On the home-front, simplicity can mean more labour-intensive activities, and we’re generally afraid of physical labour. Most people cringe at the thought of hanging a heavy load of laundry on the line, or turning the humanure in a composting toilet, but consider the same calories expended at the gym “me time.” I’ll admit that, in some regards, I’d rather go down with the ship than face the simpler, eco-friendly alternative — I love my dishwasher, for example, and often run it twice a day. Nevertheless I have to wonder, although I am by no means a Luddite, am I romanticizing simplicity?
In Depletion and Abundance, Sharon Astyk similarly questions her push for subsistence farming and simple living in the section entitled, Am I romanticizing poverty? Her response could be equally applied to the simplicity argument:

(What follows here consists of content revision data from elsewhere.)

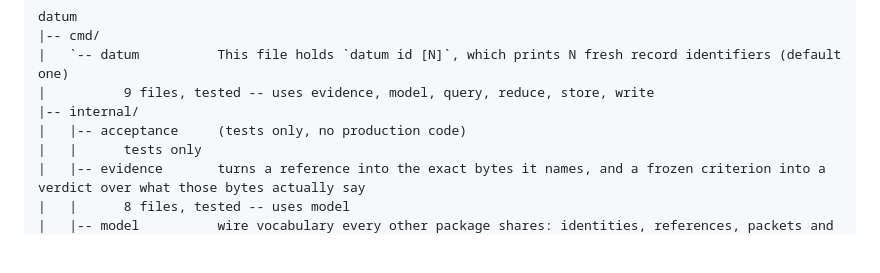
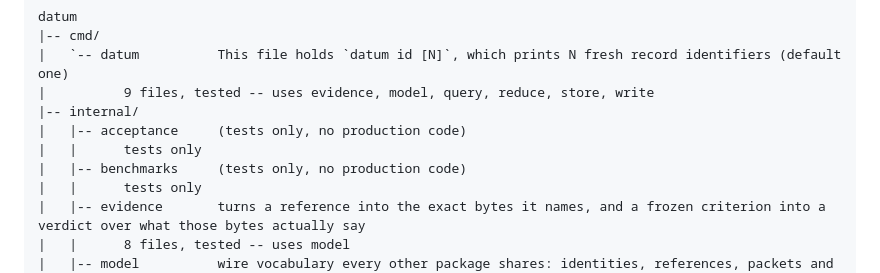
Before and after one commit to alex2481kobe/whosaidso, a Markdown page: README.md, the part around the change. GitHub-like rendering; blank space fills up the shorter version.

Commit message:
README: regenerate the tree for internal/benchmarks

```diff
--- a/README.md
+++ b/README.md
@@ -46,6 +46,8 @@ datum
 |          9 files, tested -- uses evidence, model, query, reduce, store, write
 |-- internal/
 |   |-- acceptance     (tests only, no production code)
+|   |      tests only
+|   |-- benchmarks     (tests only, no production code)
 |   |      tests only
 |   |-- evidence       turns a reference into the exact bytes it names, and a frozen criterion into a verdict over what those bytes actually say
 |   |      8 files, tested -- uses model
```
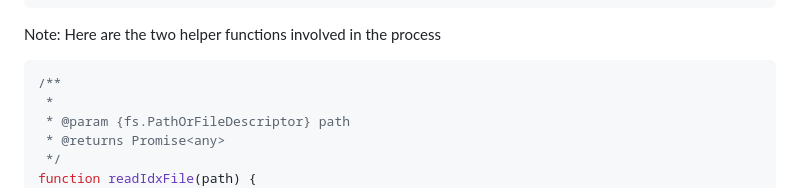
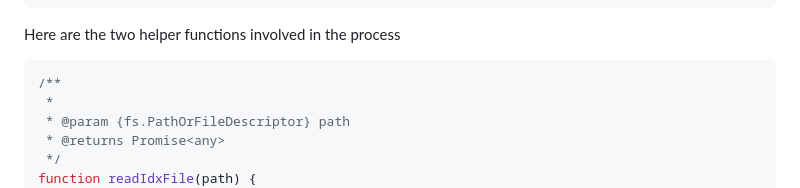
Before and after one commit to maxovicsteiner/neural-network, a Markdown page: README.md, the part around the change. Rendered like a GitHub page.

````diff
--- a/README.md
+++ b/README.md
@@ -92,7 +92,7 @@ if (req.url === "/files" && req.method === "PATCH") {
 }
 ```
 
-Note: Here are the two helper functions involved in the process
+Here are the two helper functions involved in the process
 
 ```javascript
 /**
````
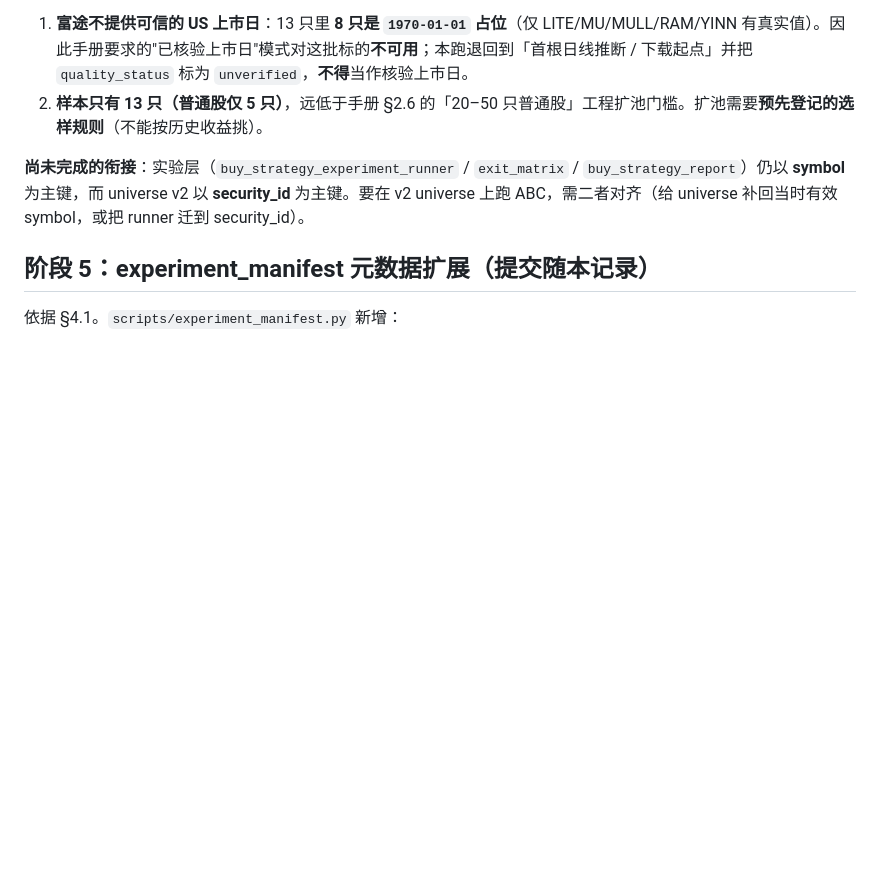
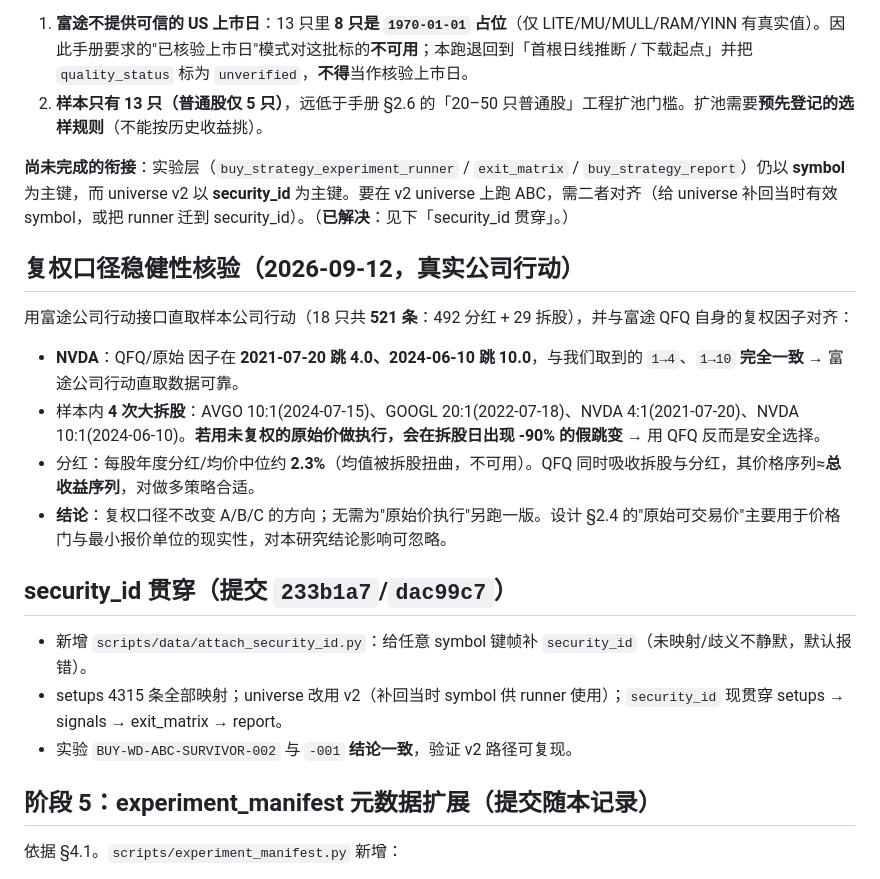
Before and after one commit to imlinklink/quant, a Markdown page: quant_us-main/docs/security-master-v2-stage2-implementation-2026-09-12.md, the part around the change. Drawn GitHub-style; blank space fills up the shorter version.

Commit message:
docs: 复权口径稳健性核验（公司行动 vs QFQ）+ security_id 贯穿

```diff
--- a/quant_us-main/docs/security-master-v2-stage2-implementation-2026-09-12.md
+++ b/quant_us-main/docs/security-master-v2-stage2-implementation-2026-09-12.md
@@ -110,7 +110,22 @@ python3 scripts/data/audit_security_master_v2.py \
 1. **富途不提供可信的 US 上市日**：13 只里 **8 只是 `1970-01-01` 占位**（仅 LITE/MU/MULL/RAM/YINN 有真实值）。因此手册要求的"已核验上市日"模式对这批标的**不可用**；本跑退回到「首根日线推断 / 下载起点」并把 `quality_status` 标为 `unverified`，**不得**当作核验上市日。
 2. **样本只有 13 只（普通股仅 5 只）**，远低于手册 §2.6 的「20–50 只普通股」工程扩池门槛。扩池需要**预先登记的选样规则**（不能按历史收益挑）。
 
-**尚未完成的衔接**：实验层（`buy_strategy_experiment_runner` / `exit_matrix` / `buy_strategy_report`）仍以 **symbol** 为主键，而 universe v2 以 **security_id** 为主键。要在 v2 universe 上跑 ABC，需二者对齐（给 universe 补回当时有效 symbol，或把 runner 迁到 security_id）。
+**尚未完成的衔接**：实验层（`buy_strategy_experiment_runner` / `exit_matrix` / `buy_strategy_report`）仍以 **symbol** 为主键，而 universe v2 以 **security_id** 为主键。要在 v2 universe 上跑 ABC，需二者对齐（给 universe 补回当时有效 symbol，或把 runner 迁到 security_id）。（**已解决**：见下「security_id 贯穿」。）
+
+## 复权口径稳健性核验（2026-09-12，真实公司行动）
+
+用富途公司行动接口直取样本公司行动（18 只共 **521 条**：492 分红 + 29 拆股），并与富途 QFQ 自身的复权因子对齐：
+
+- **NVDA**：QFQ/原始 因子在 **2021-07-20 跳 4.0、2024-06-10 跳 10.0**，与我们取到的 `1→4`、`1→10` **完全一致** → 富途公司行动直取数据可靠。
+- 样本内 **4 次大拆股**：AVGO 10:1(2024-07-15)、GOOGL 20:1(2022-07-18)、NVDA 4:1(2021-07-20)、NVDA 10:1(2024-06-10)。**若用未复权的原始价做执行，会在拆股日出现 -90% 的假跳变** → 用 QFQ 反而是安全选择。
+- 分红：每股年度分红/均价中位约 **2.3%**（均值被拆股扭曲，不可用）。QFQ 同时吸收拆股与分红，其价格序列≈**总收益序列**，对做多策略合适。
+- **结论**：复权口径不改变 A/B/C 的方向；无需为"原始价执行"另跑一版。设计 §2.4 的"原始可交易价"主要用于价格门与最小报价单位的现实性，对本研究结论影响可忽略。
+
+## security_id 贯穿（提交 `233b1a7`/`dac99c7`）
+
+- 新增 `scripts/data/attach_security_id.py`：给任意 symbol 键帧补 `security_id`（未映射/歧义不静默，默认报错）。
+- setups 4315 条全部映射；universe 改用 v2（补回当时 symbol 供 runner 使用）；`security_id` 现贯穿 setups → signals → exit_matrix → report。
+- 实验 `BUY-WD-ABC-SURVIVOR-002` 与 `-001` **结论一致**，验证 v2 路径可复现。
 
 ## 阶段 5：experiment_manifest 元数据扩展（提交随本记录）
 
```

Our perceptions drive our sense of what is work more than the actual work does. How many people can remember doing some now-unthinkable job when they were young and poor, and now say, “But I was happy.” I’ve met people who walked in the snow to their outhouses, who boiled laundry on coal stoves, who hung their dripping, freezing laundry off a fourth-story balcony. And I’ve hauled a month’s worth of laundry half a mile on my back in a sack, carried my groceries for a mile, stood outside in the cold waiting for a bus every morning, walked four miles to work. And when I look back at every one of those activities, it really wasn’t that big a deal.
She also points out that some experiments, such as the PBS documentary series Frontier House, suggest that romanticism of the past “isn’t entirely misplaced.” Most of the participants in these projects preferred their much more labour-intensive frontier lives to the modern ones they returned to. After a short adjustment period, the “emotional, spiritual, and personal benefits of the life overtook the transitory concerns of physical work, and again, life was good.”
But even with a return to simplicity, its unlikely the future will look anything like the past (and that’s a good thing — I hope high-tech medical care, the Internet, books, electricity and all sorts of other modern-day things will always be around, no matter how rough life gets). Moreover — because we are such clever creatures — the drudgery-simplicity relationship is not always linear. The cheaper, simpler and more resilient choice is not always more burdensome, especially if it is the product of careful forethought. A solar-heated thermal mass, for example, is far simpler than a natural gas forced-air furnace; it also costs less and requires less maintenance. In his recent Grist article, Will Oremus touts triple-paned windows as the “surprisingly low-tech solution to big cities’ climate woes”. And what about cycling? When the snow is not knee-high, a bicycle is arguably the most ingenious simple contraption around.
And then there is the bird feeder. When I look out my back window, I see the plastic feeder we bought from Canadian Tire. As soon as it snowed, the fancy retraction mechanism jammed and we could no longer refill it. Outside the front window hangs a free bagel on a string that we occasionally coat with peanut butter and grain. The birds love it — they couldn’t care less what it cost, how complicated it is, or if its purchase contributed to the GDP. They just want to be fed.